- Available data
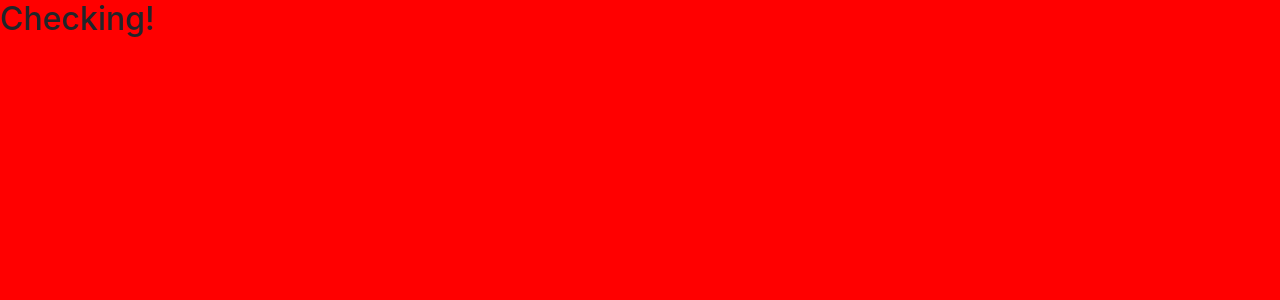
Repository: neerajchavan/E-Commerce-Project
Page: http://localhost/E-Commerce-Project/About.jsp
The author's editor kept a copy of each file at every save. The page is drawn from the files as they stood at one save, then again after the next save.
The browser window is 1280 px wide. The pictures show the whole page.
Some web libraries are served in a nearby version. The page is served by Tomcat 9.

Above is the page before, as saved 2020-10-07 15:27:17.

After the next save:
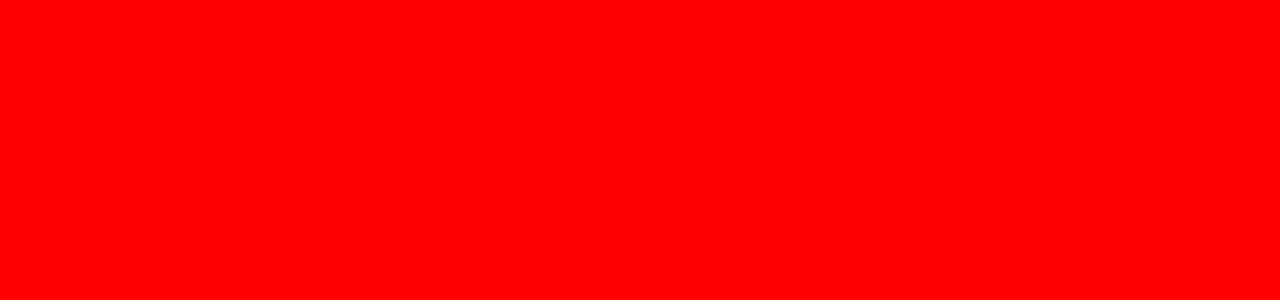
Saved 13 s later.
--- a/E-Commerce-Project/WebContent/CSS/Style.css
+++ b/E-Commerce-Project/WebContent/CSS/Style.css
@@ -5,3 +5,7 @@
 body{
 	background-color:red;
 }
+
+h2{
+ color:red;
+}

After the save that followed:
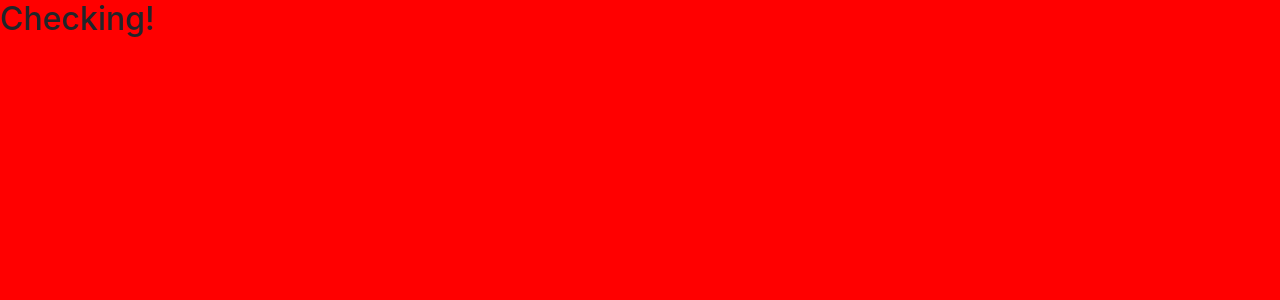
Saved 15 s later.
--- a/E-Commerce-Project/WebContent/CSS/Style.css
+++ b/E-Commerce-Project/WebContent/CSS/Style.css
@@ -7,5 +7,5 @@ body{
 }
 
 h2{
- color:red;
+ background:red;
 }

- Exercise description
What lines in the data hold the word "color"? Return them.

- Response area
 	background-color:red;
+ color:red;
- color:red;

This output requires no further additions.